Assignment. The answer is the data repeated in full, with no pictures included.
╔══
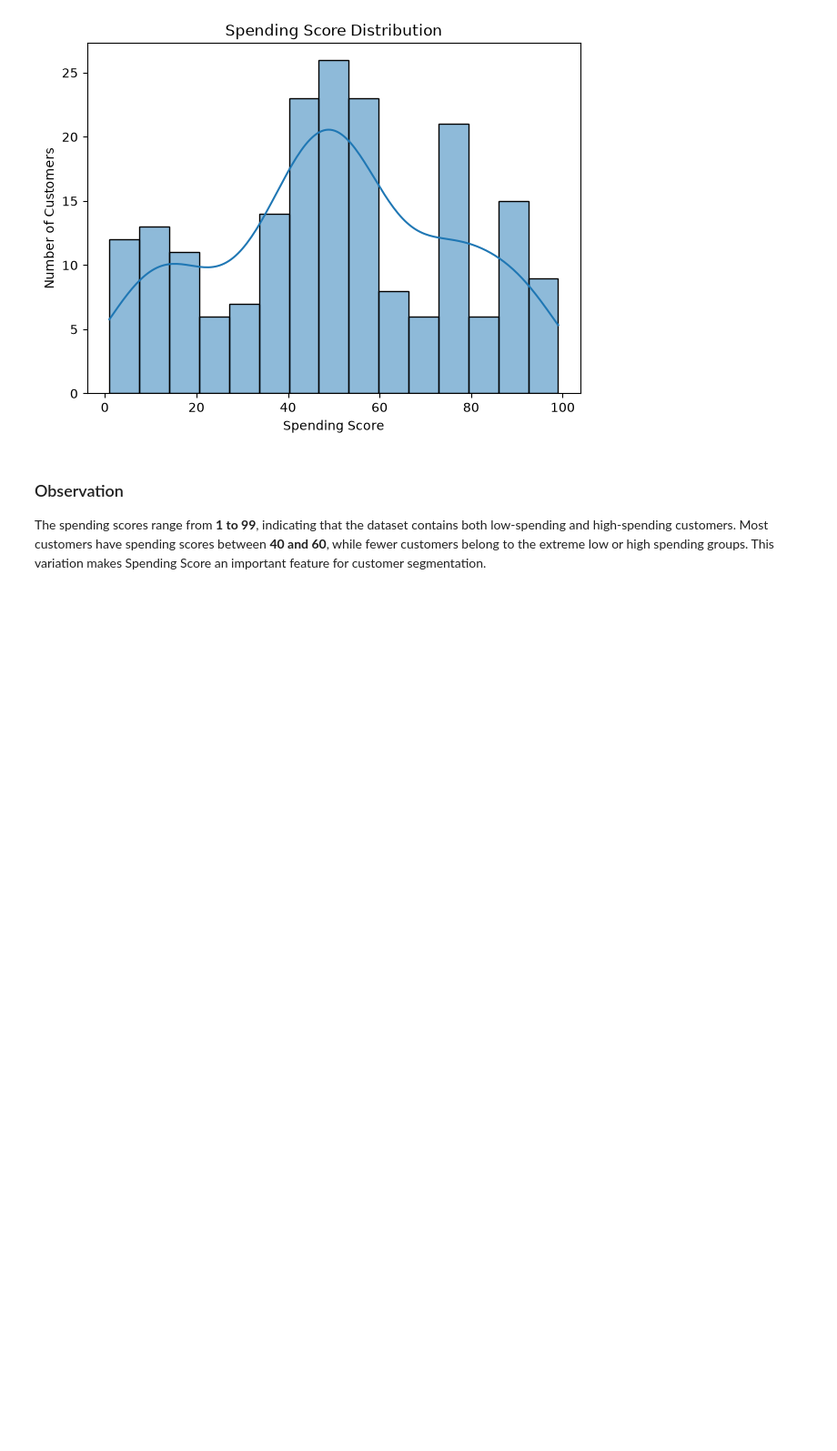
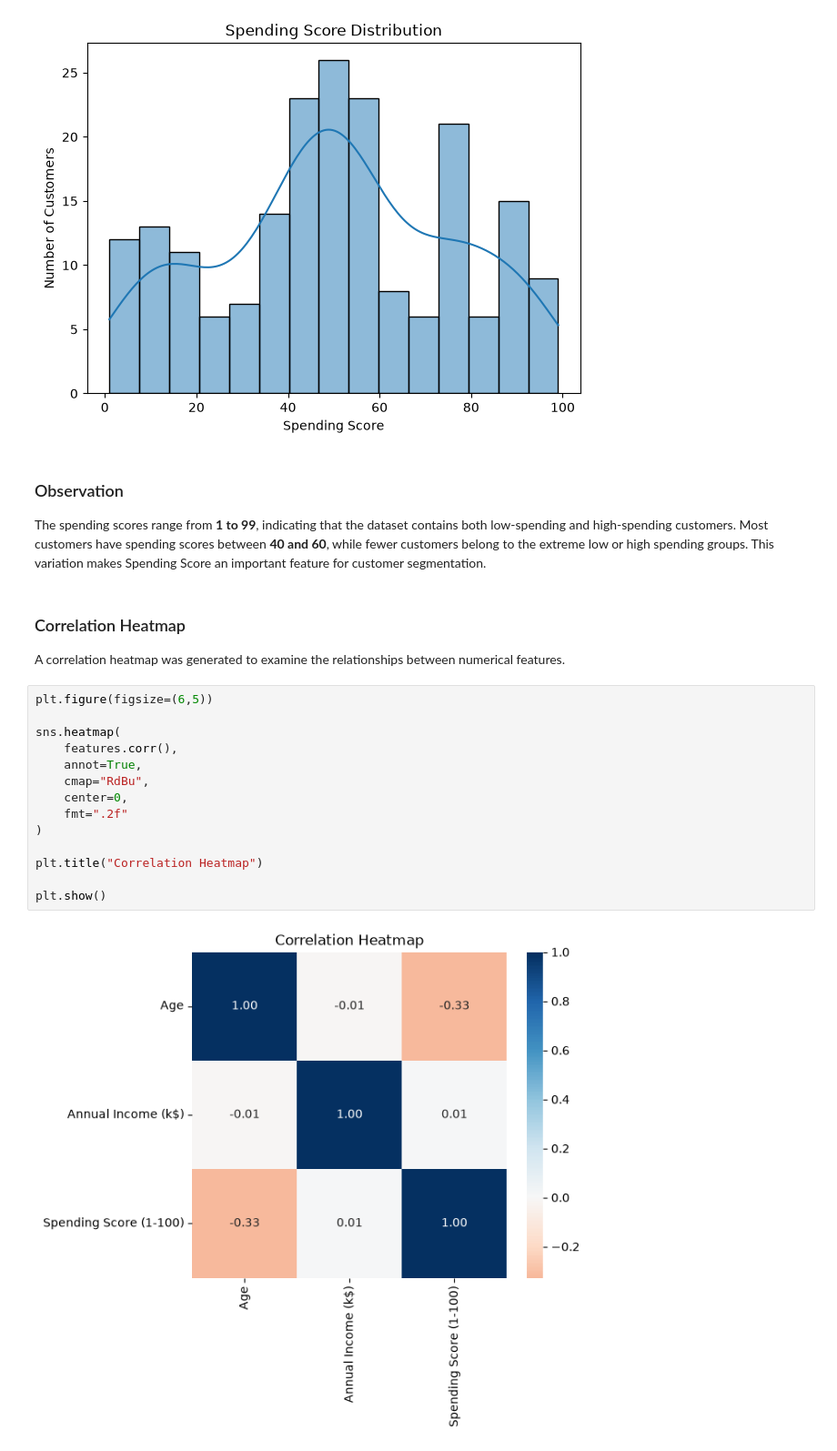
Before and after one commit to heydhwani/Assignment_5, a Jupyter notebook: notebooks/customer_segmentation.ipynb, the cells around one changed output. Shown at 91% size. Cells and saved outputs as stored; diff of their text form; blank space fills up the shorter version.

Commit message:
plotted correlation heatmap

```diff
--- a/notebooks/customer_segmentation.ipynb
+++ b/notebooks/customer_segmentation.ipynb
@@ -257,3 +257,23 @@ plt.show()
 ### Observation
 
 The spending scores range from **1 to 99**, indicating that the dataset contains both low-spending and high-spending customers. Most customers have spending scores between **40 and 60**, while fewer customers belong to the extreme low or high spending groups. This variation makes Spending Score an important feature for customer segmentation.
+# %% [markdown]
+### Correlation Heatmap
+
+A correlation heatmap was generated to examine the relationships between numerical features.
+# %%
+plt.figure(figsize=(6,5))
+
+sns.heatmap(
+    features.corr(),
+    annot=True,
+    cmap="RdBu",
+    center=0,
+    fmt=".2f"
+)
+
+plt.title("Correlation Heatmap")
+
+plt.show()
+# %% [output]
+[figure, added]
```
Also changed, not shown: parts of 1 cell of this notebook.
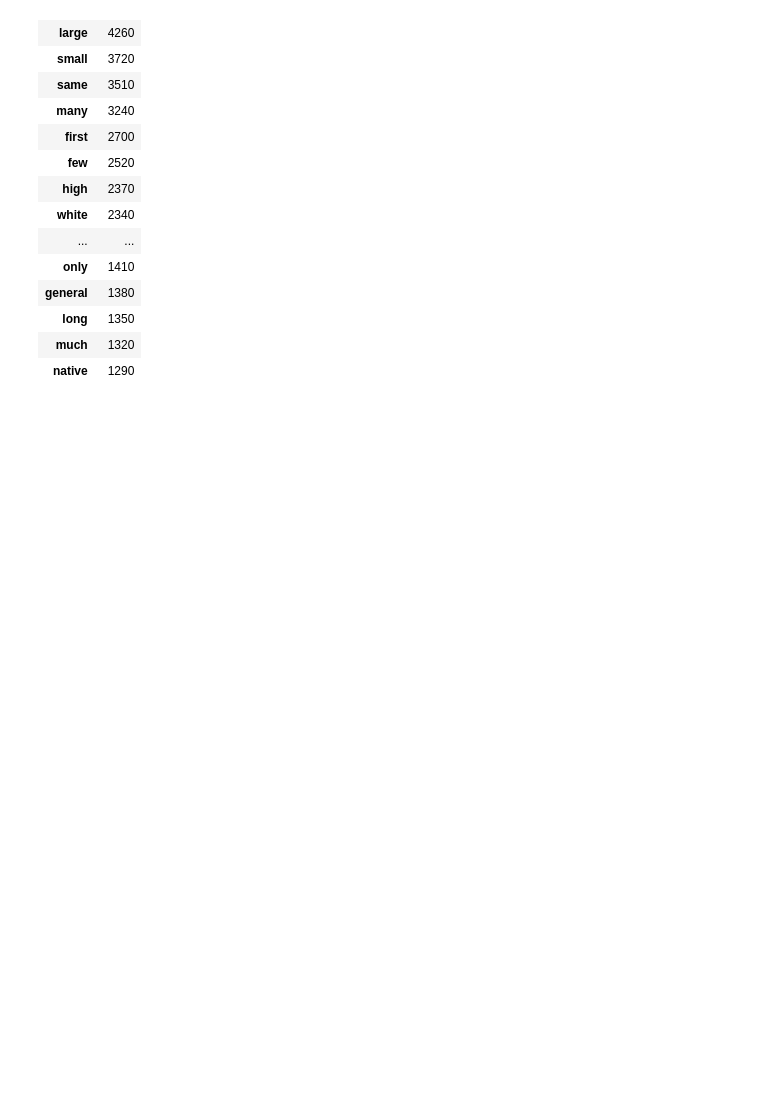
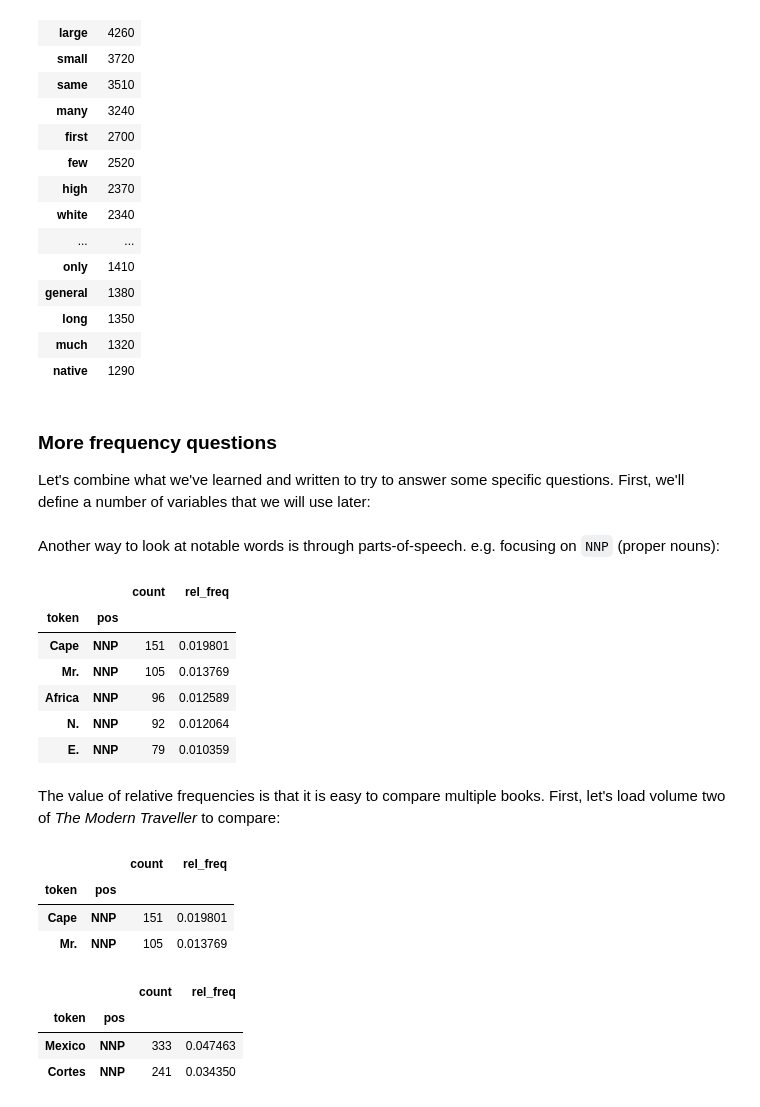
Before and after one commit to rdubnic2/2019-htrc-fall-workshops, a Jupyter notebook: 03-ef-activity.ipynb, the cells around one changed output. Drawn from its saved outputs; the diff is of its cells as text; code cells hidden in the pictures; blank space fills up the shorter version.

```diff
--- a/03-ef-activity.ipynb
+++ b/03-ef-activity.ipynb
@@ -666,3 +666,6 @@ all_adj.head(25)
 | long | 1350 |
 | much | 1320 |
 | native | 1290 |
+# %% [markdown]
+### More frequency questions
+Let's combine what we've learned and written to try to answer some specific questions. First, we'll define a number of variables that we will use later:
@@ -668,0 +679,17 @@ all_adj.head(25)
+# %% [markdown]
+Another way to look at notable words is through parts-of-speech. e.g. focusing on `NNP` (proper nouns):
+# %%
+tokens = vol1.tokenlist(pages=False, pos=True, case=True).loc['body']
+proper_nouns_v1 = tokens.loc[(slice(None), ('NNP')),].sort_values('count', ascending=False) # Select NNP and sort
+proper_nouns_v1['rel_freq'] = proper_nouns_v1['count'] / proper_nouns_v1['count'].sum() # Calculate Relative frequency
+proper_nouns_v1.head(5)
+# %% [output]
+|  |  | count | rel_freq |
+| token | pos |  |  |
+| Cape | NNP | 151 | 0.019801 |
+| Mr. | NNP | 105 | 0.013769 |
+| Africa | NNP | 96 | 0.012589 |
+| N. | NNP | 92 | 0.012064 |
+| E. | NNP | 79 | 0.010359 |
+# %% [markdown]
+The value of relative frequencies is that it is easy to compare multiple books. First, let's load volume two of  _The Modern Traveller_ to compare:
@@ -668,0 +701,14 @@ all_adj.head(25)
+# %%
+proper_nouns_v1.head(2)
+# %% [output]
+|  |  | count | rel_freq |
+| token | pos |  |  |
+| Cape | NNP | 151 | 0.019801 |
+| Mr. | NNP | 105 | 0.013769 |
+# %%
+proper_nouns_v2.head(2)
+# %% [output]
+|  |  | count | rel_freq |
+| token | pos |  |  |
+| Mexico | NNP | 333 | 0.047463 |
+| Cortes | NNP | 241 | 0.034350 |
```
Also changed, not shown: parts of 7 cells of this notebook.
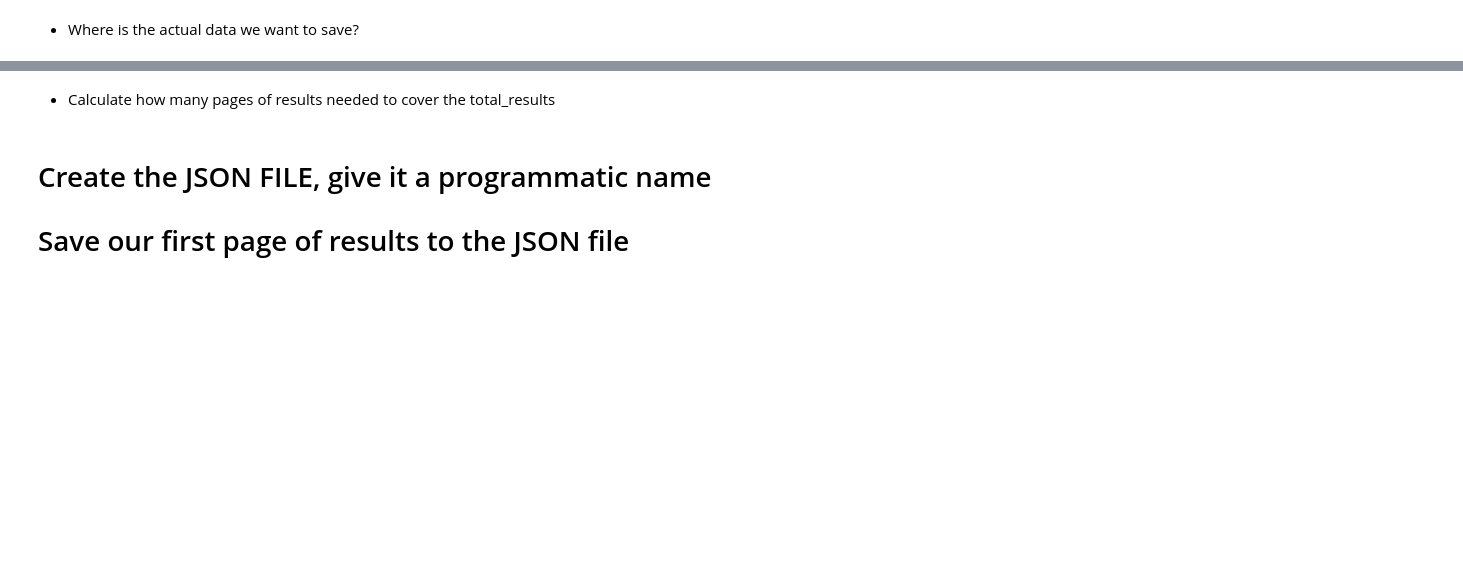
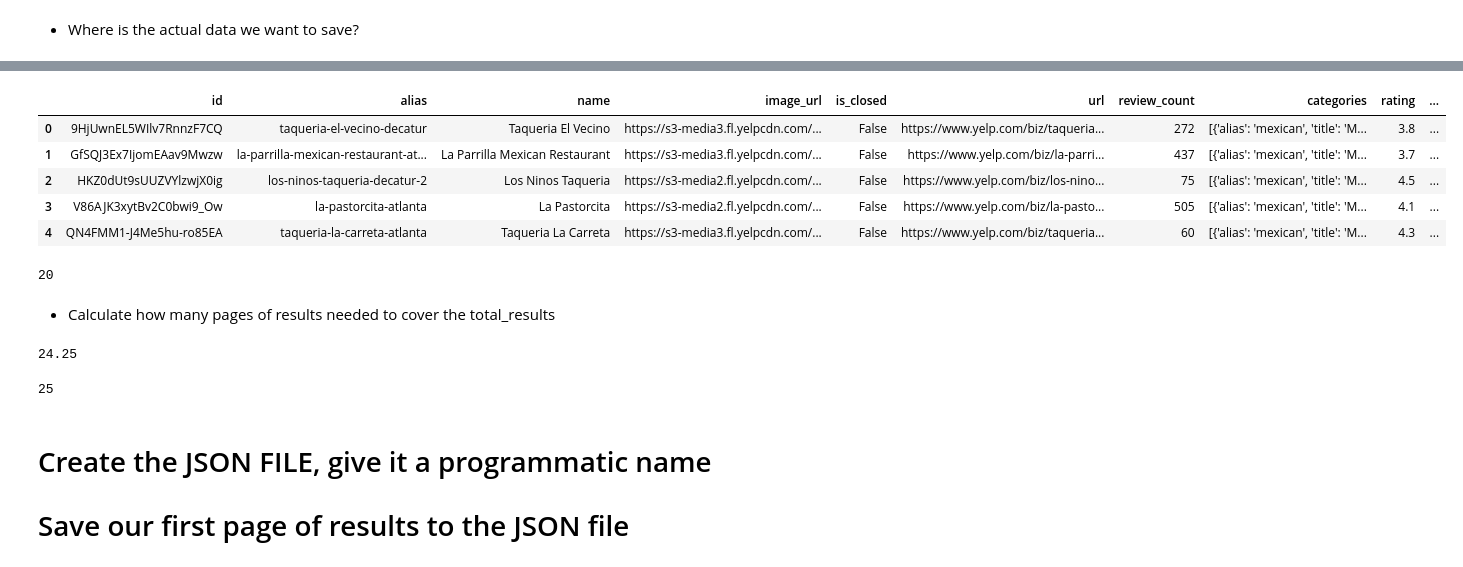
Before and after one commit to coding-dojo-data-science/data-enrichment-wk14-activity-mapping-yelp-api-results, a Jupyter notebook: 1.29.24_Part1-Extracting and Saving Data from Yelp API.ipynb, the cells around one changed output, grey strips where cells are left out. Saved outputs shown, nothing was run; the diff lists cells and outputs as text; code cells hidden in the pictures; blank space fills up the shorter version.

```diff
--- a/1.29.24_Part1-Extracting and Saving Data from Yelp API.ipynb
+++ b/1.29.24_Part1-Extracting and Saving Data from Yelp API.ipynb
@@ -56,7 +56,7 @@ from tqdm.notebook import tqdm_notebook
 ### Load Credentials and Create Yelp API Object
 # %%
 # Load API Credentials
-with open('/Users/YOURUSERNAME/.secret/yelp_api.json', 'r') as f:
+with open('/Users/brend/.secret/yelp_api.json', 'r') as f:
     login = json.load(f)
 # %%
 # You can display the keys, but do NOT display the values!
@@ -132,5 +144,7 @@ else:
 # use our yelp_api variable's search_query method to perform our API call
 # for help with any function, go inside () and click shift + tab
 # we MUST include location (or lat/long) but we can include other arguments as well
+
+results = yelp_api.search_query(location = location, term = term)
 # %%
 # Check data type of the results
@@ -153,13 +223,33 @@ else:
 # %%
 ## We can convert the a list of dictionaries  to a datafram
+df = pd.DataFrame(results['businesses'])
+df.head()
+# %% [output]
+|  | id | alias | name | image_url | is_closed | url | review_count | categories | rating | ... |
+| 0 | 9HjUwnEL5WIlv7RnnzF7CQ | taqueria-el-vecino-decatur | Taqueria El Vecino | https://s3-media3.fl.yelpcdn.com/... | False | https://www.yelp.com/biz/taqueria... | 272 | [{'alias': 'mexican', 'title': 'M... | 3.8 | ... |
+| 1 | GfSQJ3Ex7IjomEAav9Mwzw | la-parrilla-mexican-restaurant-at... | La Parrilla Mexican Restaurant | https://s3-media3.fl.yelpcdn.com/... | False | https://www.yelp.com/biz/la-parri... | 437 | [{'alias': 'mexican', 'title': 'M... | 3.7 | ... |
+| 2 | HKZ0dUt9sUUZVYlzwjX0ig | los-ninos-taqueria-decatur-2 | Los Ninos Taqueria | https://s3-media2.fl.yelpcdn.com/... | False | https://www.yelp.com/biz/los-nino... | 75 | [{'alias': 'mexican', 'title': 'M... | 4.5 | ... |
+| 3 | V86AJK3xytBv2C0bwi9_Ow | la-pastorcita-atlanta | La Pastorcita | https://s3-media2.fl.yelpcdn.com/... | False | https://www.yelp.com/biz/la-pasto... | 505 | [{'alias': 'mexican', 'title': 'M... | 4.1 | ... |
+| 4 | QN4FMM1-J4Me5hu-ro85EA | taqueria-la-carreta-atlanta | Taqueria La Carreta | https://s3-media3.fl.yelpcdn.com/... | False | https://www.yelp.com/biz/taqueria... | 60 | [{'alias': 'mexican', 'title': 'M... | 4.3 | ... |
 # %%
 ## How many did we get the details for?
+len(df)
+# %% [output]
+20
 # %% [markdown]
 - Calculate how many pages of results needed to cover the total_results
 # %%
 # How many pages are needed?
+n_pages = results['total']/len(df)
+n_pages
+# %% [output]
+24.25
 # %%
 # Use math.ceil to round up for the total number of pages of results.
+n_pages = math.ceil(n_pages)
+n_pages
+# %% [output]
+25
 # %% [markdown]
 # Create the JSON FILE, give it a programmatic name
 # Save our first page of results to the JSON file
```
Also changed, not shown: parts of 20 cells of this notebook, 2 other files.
╚══
Finished task.
Before and after one commit to heydhwani/Assignment_5, a Jupyter notebook: notebooks/customer_segmentation.ipynb, the cells around one changed output. Shown at 91% size. Cells and saved outputs as stored; diff of their text form; blank space fills up the shorter version.

Commit message:
plotted correlation heatmap

```diff
--- a/notebooks/customer_segmentation.ipynb
+++ b/notebooks/customer_segmentation.ipynb
@@ -257,3 +257,23 @@ plt.show()
 ### Observation
 
 The spending scores range from **1 to 99**, indicating that the dataset contains both low-spending and high-spending customers. Most customers have spending scores between **40 and 60**, while fewer customers belong to the extreme low or high spending groups. This variation makes Spending Score an important feature for customer segmentation.
+# %% [markdown]
+### Correlation Heatmap
+
+A correlation heatmap was generated to examine the relationships between numerical features.
+# %%
+plt.figure(figsize=(6,5))
+
+sns.heatmap(
+    features.corr(),
+    annot=True,
+    cmap="RdBu",
+    center=0,
+    fmt=".2f"
+)
+
+plt.title("Correlation Heatmap")
+
+plt.show()
+# %% [output]
+[figure, added]
```
Also changed, not shown: parts of 1 cell of this notebook.
Before and after one commit to rdubnic2/2019-htrc-fall-workshops, a Jupyter notebook: 03-ef-activity.ipynb, the cells around one changed output. Drawn from its saved outputs; the diff is of its cells as text; code cells hidden in the pictures; blank space fills up the shorter version.

```diff
--- a/03-ef-activity.ipynb
+++ b/03-ef-activity.ipynb
@@ -666,3 +666,6 @@ all_adj.head(25)
 | long | 1350 |
 | much | 1320 |
 | native | 1290 |
+# %% [markdown]
+### More frequency questions
+Let's combine what we've learned and written to try to answer some specific questions. First, we'll define a number of variables that we will use later:
@@ -668,0 +679,17 @@ all_adj.head(25)
+# %% [markdown]
+Another way to look at notable words is through parts-of-speech. e.g. focusing on `NNP` (proper nouns):
+# %%
+tokens = vol1.tokenlist(pages=False, pos=True, case=True).loc['body']
+proper_nouns_v1 = tokens.loc[(slice(None), ('NNP')),].sort_values('count', ascending=False) # Select NNP and sort
+proper_nouns_v1['rel_freq'] = proper_nouns_v1['count'] / proper_nouns_v1['count'].sum() # Calculate Relative frequency
+proper_nouns_v1.head(5)
+# %% [output]
+|  |  | count | rel_freq |
+| token | pos |  |  |
+| Cape | NNP | 151 | 0.019801 |
+| Mr. | NNP | 105 | 0.013769 |
+| Africa | NNP | 96 | 0.012589 |
+| N. | NNP | 92 | 0.012064 |
+| E. | NNP | 79 | 0.010359 |
+# %% [markdown]
+The value of relative frequencies is that it is easy to compare multiple books. First, let's load volume two of  _The Modern Traveller_ to compare:
@@ -668,0 +701,14 @@ all_adj.head(25)
+# %%
+proper_nouns_v1.head(2)
+# %% [output]
+|  |  | count | rel_freq |
+| token | pos |  |  |
+| Cape | NNP | 151 | 0.019801 |
+| Mr. | NNP | 105 | 0.013769 |
+# %%
+proper_nouns_v2.head(2)
+# %% [output]
+|  |  | count | rel_freq |
+| token | pos |  |  |
+| Mexico | NNP | 333 | 0.047463 |
+| Cortes | NNP | 241 | 0.034350 |
```
Also changed, not shown: parts of 7 cells of this notebook.
Before and after one commit to coding-dojo-data-science/data-enrichment-wk14-activity-mapping-yelp-api-results, a Jupyter notebook: 1.29.24_Part1-Extracting and Saving Data from Yelp API.ipynb, the cells around one changed output, grey strips where cells are left out. Saved outputs shown, nothing was run; the diff lists cells and outputs as text; code cells hidden in the pictures; blank space fills up the shorter version.

```diff
--- a/1.29.24_Part1-Extracting and Saving Data from Yelp API.ipynb
+++ b/1.29.24_Part1-Extracting and Saving Data from Yelp API.ipynb
@@ -56,7 +56,7 @@ from tqdm.notebook import tqdm_notebook
 ### Load Credentials and Create Yelp API Object
 # %%
 # Load API Credentials
-with open('/Users/YOURUSERNAME/.secret/yelp_api.json', 'r') as f:
+with open('/Users/brend/.secret/yelp_api.json', 'r') as f:
     login = json.load(f)
 # %%
 # You can display the keys, but do NOT display the values!
@@ -132,5 +144,7 @@ else:
 # use our yelp_api variable's search_query method to perform our API call
 # for help with any function, go inside () and click shift + tab
 # we MUST include location (or lat/long) but we can include other arguments as well
+
+results = yelp_api.search_query(location = location, term = term)
 # %%
 # Check data type of the results
@@ -153,13 +223,33 @@ else:
 # %%
 ## We can convert the a list of dictionaries  to a datafram
+df = pd.DataFrame(results['businesses'])
+df.head()
+# %% [output]
+|  | id | alias | name | image_url | is_closed | url | review_count | categories | rating | ... |
+| 0 | 9HjUwnEL5WIlv7RnnzF7CQ | taqueria-el-vecino-decatur | Taqueria El Vecino | https://s3-media3.fl.yelpcdn.com/... | False | https://www.yelp.com/biz/taqueria... | 272 | [{'alias': 'mexican', 'title': 'M... | 3.8 | ... |
+| 1 | GfSQJ3Ex7IjomEAav9Mwzw | la-parrilla-mexican-restaurant-at... | La Parrilla Mexican Restaurant | https://s3-media3.fl.yelpcdn.com/... | False | https://www.yelp.com/biz/la-parri... | 437 | [{'alias': 'mexican', 'title': 'M... | 3.7 | ... |
+| 2 | HKZ0dUt9sUUZVYlzwjX0ig | los-ninos-taqueria-decatur-2 | Los Ninos Taqueria | https://s3-media2.fl.yelpcdn.com/... | False | https://www.yelp.com/biz/los-nino... | 75 | [{'alias': 'mexican', 'title': 'M... | 4.5 | ... |
+| 3 | V86AJK3xytBv2C0bwi9_Ow | la-pastorcita-atlanta | La Pastorcita | https://s3-media2.fl.yelpcdn.com/... | False | https://www.yelp.com/biz/la-pasto... | 505 | [{'alias': 'mexican', 'title': 'M... | 4.1 | ... |
+| 4 | QN4FMM1-J4Me5hu-ro85EA | taqueria-la-carreta-atlanta | Taqueria La Carreta | https://s3-media3.fl.yelpcdn.com/... | False | https://www.yelp.com/biz/taqueria... | 60 | [{'alias': 'mexican', 'title': 'M... | 4.3 | ... |
 # %%
 ## How many did we get the details for?
+len(df)
+# %% [output]
+20
 # %% [markdown]
 - Calculate how many pages of results needed to cover the total_results
 # %%
 # How many pages are needed?
+n_pages = results['total']/len(df)
+n_pages
+# %% [output]
+24.25
 # %%
 # Use math.ceil to round up for the total number of pages of results.
+n_pages = math.ceil(n_pages)
+n_pages
+# %% [output]
+25
 # %% [markdown]
 # Create the JSON FILE, give it a programmatic name
 # Save our first page of results to the JSON file
```
Also changed, not shown: parts of 20 cells of this notebook, 2 other files.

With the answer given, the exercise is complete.